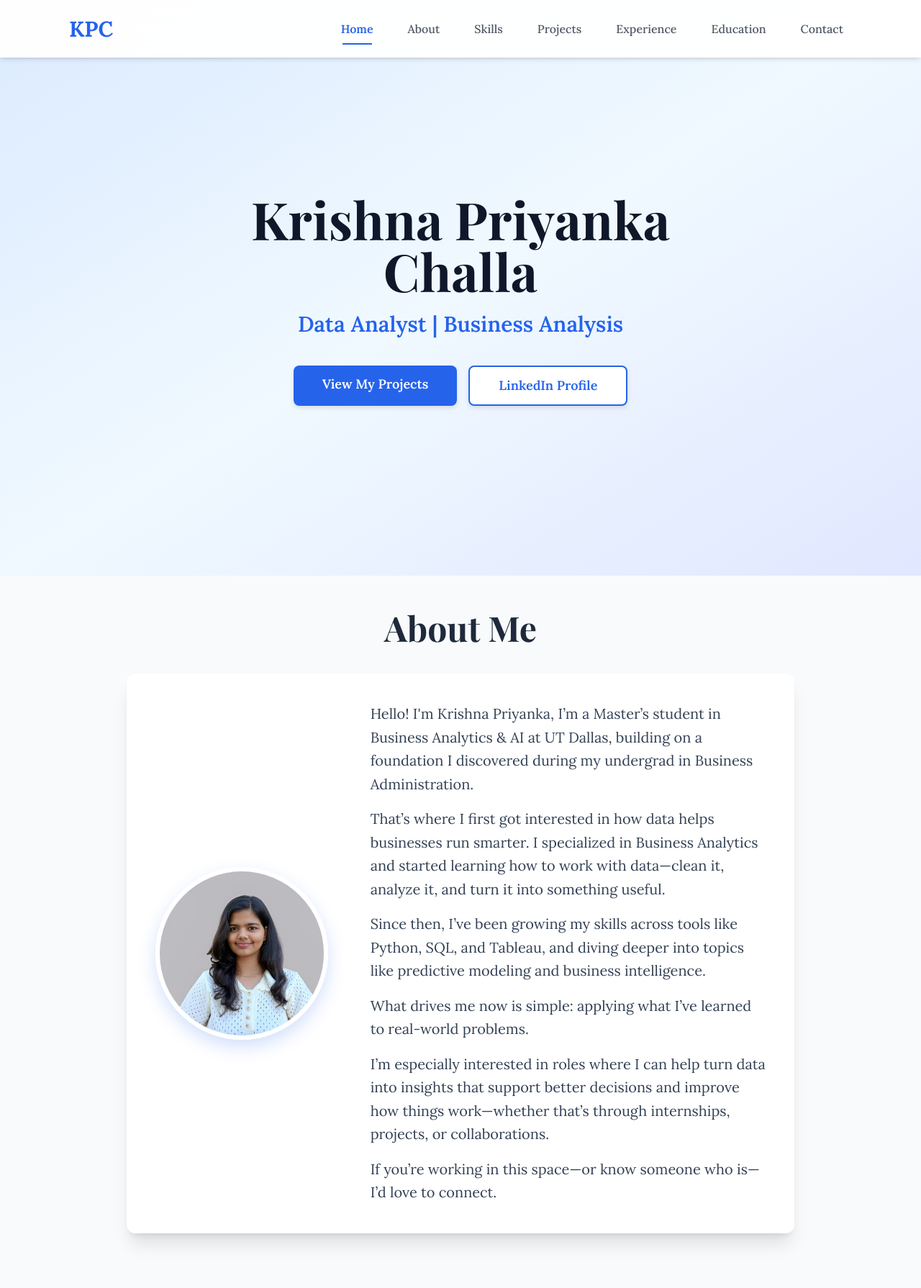
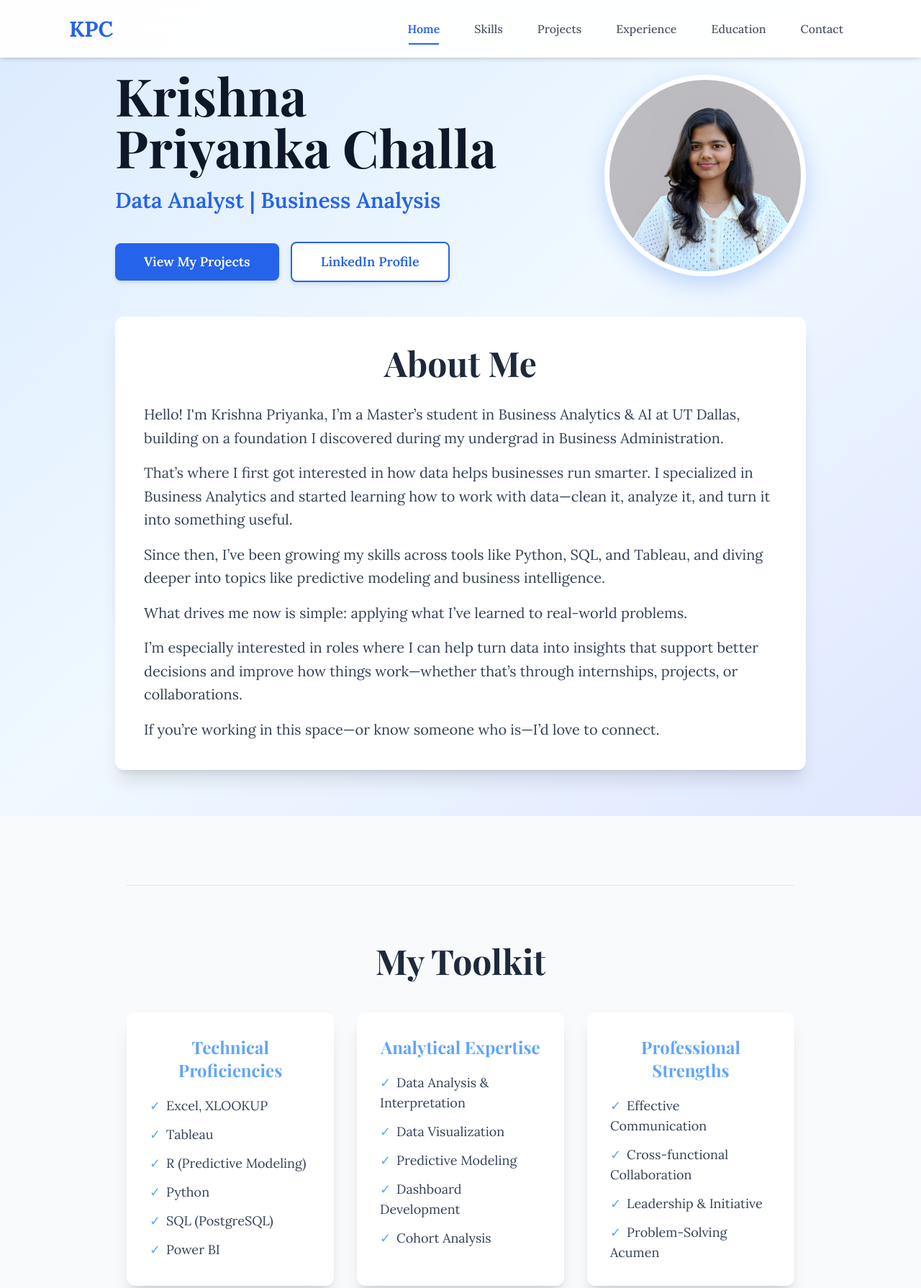
Before and after one commit to KrishnaPriyanka-Challa/KrishnaPriyanka-Challa.github.io, a plain HTML site: page index.html in a window 1280 px wide. Shown: the top 1790 px of the page at 72% size. Drawn offline with nearby package versions, Linux system fonts and the light colour scheme.

Commit message:
Update index.html

```diff
--- a/index.html
+++ b/index.html
@@ -67,13 +67,13 @@
         ::-webkit-scrollbar-thumb:hover {
             background: #93C5FD; /* Blue-300 */
         }
-        .profile-picture {
-            width: 240px;
-            height: 240px;
+        .profile-picture-about { /* Specific class for About Me section picture */
+            width: 280px; /* Increased size for About section */
+            height: 280px;
             border-radius: 50%;
             object-fit: cover;
-            border: 6px solid white;
-            box-shadow: 0 10px 25px rgba(37, 99, 235, 0.2);
+            border: 7px solid white;
+            box-shadow: 0 10px 30px rgba(37, 99, 235, 0.25); /* Enhanced blue shadow */
         }
         .project-card {
             background-color: white;
@@ -159,14 +159,25 @@
             text-decoration: none;
             cursor: pointer;
         }
-        #home h1, #home p, #home .interactive-button {
+        /* Animation for the new combined About/Hero section */
+        #about .intro-text h1, #about .intro-text p, #about .intro-text .interactive-button, #about .profile-picture-about {
             animation: fadeInUp 0.8s ease-out forwards;
             opacity: 0;
         }
-        #home h1 { animation-delay: 0.2s; }
-        #home p { animation-delay: 0.4s; }
-        #home div > a.interactive-button:nth-child(1) { animation-delay: 0.6s; }
-        #home div > a.interactive-button:nth-child(2) { animation-delay: 0.7s; }
+        #about .intro-text h1 { animation-delay: 0.2s; }
+        #about .profile-picture-about { animation-delay: 0.3s; }
+        #about .intro-text p { animation-delay: 0.4s; }
+        #about .intro-text div > a.interactive-button:nth-child(1) { animation-delay: 0.6s; }
+        #about .intro-text div > a.interactive-button:nth-child(2) { animation-delay: 0.7s; }
+        #about .about-content-below { /* Animation for the text below the intro */
+            animation: fadeInDelay 1s ease-out forwards;
+            animation-delay: 0.8s; /* Start after intro elements */
+            opacity: 0;
+        }
+        @keyframes fadeInDelay {
+            from { opacity: 0; transform: translateY(15px); }
+            to { opacity: 1; transform: translateY(0); }
+        }
 
 
         @keyframes fadeInUp {
@@ -187,13 +198,10 @@
         <div class="max-w-6xl mx-auto px-4 sm:px-6 lg:px-8">
             <div class="flex items-center justify-between h-20">
                 <div class="flex items-center">
-                    <a href="#home" class="text-3xl font-bold text-[#2563EB] hover:text-[#1D4ED8] transition-colors">KPC</a>
-                </div>
+                    <a href="#about" class="text-3xl font-bold text-[#2563EB] hover:text-[#1D4ED8] transition-colors">KPC</a> </div>
                 <div class="hidden md:block">
                     <div class="ml-10 flex items-baseline space-x-6">
-                        <a href="#home" class="nav-link text-gray-600 hover:text-[#2563EB] px-3 py-2 rounded-md text-base font-medium">Home</a>
-                        <a href="#about" class="nav-link text-gray-600 hover:text-[#2563EB] px-3 py-2 rounded-md text-base font-medium">About</a>
-                        <a href="#skills" class="nav-link text-gray-600 hover:text-[#2563EB] px-3 py-2 rounded-md text-base font-medium">Skills</a>
+                        <a href="#about" class="nav-link text-gray-600 hover:text-[#2563EB] px-3 py-2 rounded-md text-base font-medium">Home</a> <a href="#skills" class="nav-link text-gray-600 hover:text-[#2563EB] px-3 py-2 rounded-md text-base font-medium">Skills</a>
                         <a href="#projects" class="nav-link text-gray-600 hover:text-[#2563EB] px-3 py-2 rounded-md text-base font-medium">Projects</a>
                         <a href="#experience" class="nav-link text-gray-600 hover:text-[#2563EB] px-3 py-2 rounded-md text-base font-medium">Experience</a>
                         <a href="#education" class="nav-link text-gray-600 hover:text-[#2563EB] px-3 py-2 rounded-md text-base font-medium">Education</a>
@@ -215,8 +223,7 @@
         </div>
         <div class="md:hidden hidden" id="mobile-menu">
             <div class="px-2 pt-2 pb-3 space-y-1 sm:px-3 border-t border-gray-200">
-                <a href="#home" class="nav-link text-gray-700 hover:text-[#2563EB] hover:bg-blue-50 block px-3 py-2 rounded-md text-base font-medium">Home</a>
-                <a href="#about" class="nav-link text-gray-700 hover:text-[#2563EB] hover:bg-blue-50 block px-3 py-2 rounded-md text-base font-medium">About</a>
+                <a href="#about" class="nav-link text-gray-700 hover:text-[#2563EB] hover:bg-blue-50 block px-3 py-2 rounded-md text-base font-medium">Home</a>
                 <a href="#skills" class="nav-link text-gray-700 hover:text-[#2563EB] hover:bg-blue-50 block px-3 py-2 rounded-md text-base font-medium">Skills</a>
                 <a href="#projects" class="nav-link text-gray-700 hover:text-[#2563EB] hover:bg-blue-50 block px-3 py-2 rounded-md text-base font-medium">Projects</a>
                 <a href="#experience" class="nav-link text-gray-700 hover:text-[#2563EB] hover:bg-blue-50 block px-3 py-2 rounded-md text-base font-medium">Experience</a>
@@ -226,29 +233,26 @@
         </div>
     </nav>
 
-    <section id="home" class="min-h-screen flex items-center justify-center bg-gradient-to-br from-blue-100 via-sky-50 to-indigo-100 pt-24 pb-12 md:pt-20 text-center">
-        <div class="max-w-3xl mx-auto px-6 lg:px-8">
-            <div class="hero-text-content">
+    <section id="about" class="min-h-screen flex flex-col justify-center bg-gradient-to-br from-blue-100 via-sky-50 to-indigo-100 pt-28 pb-16 md:pt-24">
+        <div class="max-w-5xl mx-auto px-6 lg:px-8">
+            <div class="grid md:grid-cols-12 gap-8 md:gap-12 items-center mb-12">
+                <div class="md:col-span-7 intro-text text-center md:text-left">
                     <h1 class="text-5xl sm:text-6xl md:text-7xl text-slate-900 mb-5 leading-tight">Krishna Priyanka Challa</h1>
                     <p class="text-2xl md:text-3xl text-[#2563EB] font-semibold mb-10">Data Analyst | Business Analysis</p>
-                <div class="space-y-4 sm:space-y-0 sm:space-x-4 sm:flex sm:justify-center">
-                    <a href="#projects" class="interactive-button block sm:inline-block w-full sm:w-auto bg-[#2563EB] hover:bg-[#1D4ED8] text-white font-semibold py-3 px-10 text-lg">View My Projects</a>
-                    <a href="https://www.linkedin.com/in/priyankachalla5/" target="_blank" rel="noopener noreferrer" class="interactive-button block sm:inline-block w-full sm:w-auto bg-white hover:bg-slate-100 text-[#2563EB] font-semibold py-3 px-10 text-lg border-2 border-[#2563EB]">
+                    <div class="space-y-4 sm:space-y-0 sm:space-x-4 flex flex-col sm:flex-row items-center justify-center md:justify-start">
+                        <a href="#projects" class="interactive-button w-full sm:w-auto bg-[#2563EB] hover:bg-[#1D4ED8] text-white font-semibold py-3 px-10 text-lg">View My Projects</a>
+                        <a href="https://www.linkedin.com/in/priyankachalla5/" target="_blank" rel="noopener noreferrer" class="interactive-button w-full sm:w-auto bg-white hover:bg-slate-100 text-[#2563EB] font-semibold py-3 px-10 text-lg border-2 border-[#2563EB]">
                             LinkedIn Profile
                         </a>
                     </div>
                 </div>
+                <div class="md:col-span-5 flex justify-center md:justify-end items-center">
+                     <img src="images/lkdn_pic.jpg" alt="Krishna Priyanka Challa" class="profile-picture-about">
                 </div>
-    </section>
+            </div>
 
-    <main class="max-w-5xl mx-auto p-6 md:p-12 space-y-20">
-        <section id="about">
-            <h2 class="text-4xl md:text-5xl text-slate-800 mb-10 text-center">About Me</h2>
-            <div class="bg-white p-8 md:p-10 rounded-xl shadow-xl grid md:grid-cols-12 gap-8 md:gap-12 items-center">
-                <div class="md:col-span-4 flex justify-center md:justify-start">
-                     <img src="images/lkdn_pic.jpg" alt="Krishna Priyanka Challa" class="profile-picture">
-                </div>
-                <div class="md:col-span-8">
+            <div class="bg-white p-8 md:p-10 rounded-xl shadow-xl about-content-below">
+                <h2 class="text-4xl md:text-5xl text-slate-800 mb-8 text-center">About Me</h2>
                 <p class="text-xl text-slate-700 leading-relaxed mb-4">
                     Hello! I'm Krishna Priyanka, I’m a Master’s student in Business Analytics & AI at UT Dallas, building on a foundation I discovered during my undergrad in Business Administration.
                 </p>
@@ -271,6 +275,7 @@
         </div>
     </section>
 
+    <main class="max-w-5xl mx-auto p-6 md:p-12 space-y-20">
         <div class="section-divider"></div>
 
         <section id="skills">
@@ -453,7 +458,7 @@
         document.getElementById('currentYear').textContent = new Date().getFullYear();
 
         // Active navigation link highlighting
-        const sections = document.querySelectorAll('main section[id]');
+        const sections = document.querySelectorAll('main section[id], section#about'); // Include #about for nav highlighting
         const desktopNavLinks = document.querySelectorAll('nav .hidden.md\\:block .nav-link');
         const mobileNavLinksList = document.querySelectorAll('#mobile-menu .nav-link');
 
@@ -466,13 +471,30 @@
                 const sectionTop = current.offsetTop - navHeight - 20;
                 let sectionId = current.getAttribute('id');
 
+                // Adjust for the "Home" link which now points to the "About" section
+                let targetNavId = sectionId;
+                if (sectionId === 'about') {
+                    // Highlight both "Home" and "About" if the "About" section is active
+                    // Or, if you prefer only one, decide which one. For now, let's target "Home" link for #about section.
+                    // To make "Home" link active when "About" section is visible:
+                    // targetNavId = 'home'; // This logic is handled below by checking the href directly.
+                }
+
+
                 const updateLinkStyle = (linksNodeList) => {
                     linksNodeList.forEach(link => {
-                        if (link.getAttribute('href') === `#${sectionId}`) {
+                        const linkHref = link.getAttribute('href');
+                        // Special handling for "Home" link pointing to #about
+                        if ((linkHref === `#${sectionId}`) || (linkHref === '#about' && sectionId === 'about') || (linkHref === '#home' && sectionId === 'about')) {
                             if (scrollY >= sectionTop && scrollY <= sectionTop + sectionHeight) {
                                 link.classList.add('active');
                             } else {
                                 link.classList.remove('active');
+                            }
+                        } else {
+                             // Ensure other links are not active if their section is not visible
+                            if (link.getAttribute('href') !== `#${sectionId}`) {
+                                // link.classList.remove('active'); // This might be too aggressive, let's refine
                             }
                         }
                     });
@@ -482,29 +504,18 @@
                 updateLinkStyle(mobileNavLinksList);
             });
 
-            const homeLinkHref = "#home";
-            const homeDesktopLink = document.querySelector(`nav .hidden.md\\:block a[href="${homeLinkHref}"]`);
-            const homeMobileLink = document.querySelector(`#mobile-menu a[href="${homeLinkHref}"]`);
+            // Ensure only one link is active, prioritizing the current section.
+            // If scrolled to the very top, make "Home" (which links to #about) active.
+            let anyLinkActive = false;
+            desktopNavLinks.forEach(l => { if(l.classList.contains('active')) anyLinkActive = true; });
+            if (!anyLinkActive && scrollY < sections[0].offsetTop - navHeight - 70) {
+                 const homeDesktopLink = document.querySelector(`nav .hidden.md\\:block a[href="#about"]`); // Home links to #about
+                 const homeMobileLink = document.querySelector(`#mobile-menu a[href="#about"]`);
+                 if(homeDesktopLink) homeDesktopLink.classList.add('active');
+                 if(homeMobileLink) homeMobileLink.classList.add('active');
+            }
 
-            if (scrollY < sections[0].offsetTop - navHeight - 70) {
-                if(homeDesktopLink) {
-                    desktopNavLinks.forEach(l => l.classList.remove('active'));
-                    homeDesktopLink.classList.add('active');
-                }
-                 if(homeMobileLink) {
-                    mobileNavLinksList.forEach(l => l.classList.remove('active'));
-                    homeMobileLink.classList.add('active');
-                }
-            } else if (scrollY === 0) {
-                 if(homeDesktopLink) {
-                    desktopNavLinks.forEach(l => l.classList.remove('active'));
-                    homeDesktopLink.classList.add('active');
-                 }
-                 if(homeMobileLink) {
-                    mobileNavLinksList.forEach(l => l.classList.remove('active'));
-                    homeMobileLink.classList.add('active');
-                 }
-            }
+
         };
 
         window.addEventListener('scroll', navHighlighter);
@@ -541,7 +552,7 @@
             },
             {
                 id: 'project3',
-                image: 'https://placehold.co/600x400/BFDBFE/1E3A8A?text=Coffee+Sales&font=playfairdisplay',
+                image: 'images/coffee_project.jpg', // Updated image path
                 title: 'Coffee Sales Performance Dashboard',
                 toolsUsed: ['Excel (Advanced)', 'Data Visualization'],
                 skillsDisplayed: ['XLOOKUP', 'PivotTables', 'Dashboard Creation', 'Sales Tracking'],
```
Lines whose indentation alone changed are shown as unchanged.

* _WHAT NEEDS TO BE DONE_: Nothing but lines that contain "menu" should appear in the answer. Copy each from the records.

* _WRITTEN ANSWER_:
         <div class="md:hidden hidden" id="mobile-menu">
         const mobileNavLinksList = document.querySelectorAll('#mobile-menu .nav-link');
-            const homeMobileLink = document.querySelector(`#mobile-menu a[href="${homeLinkHref}"]`);
+                 const homeMobileLink = document.querySelector(`#mobile-menu a[href="#about"]`);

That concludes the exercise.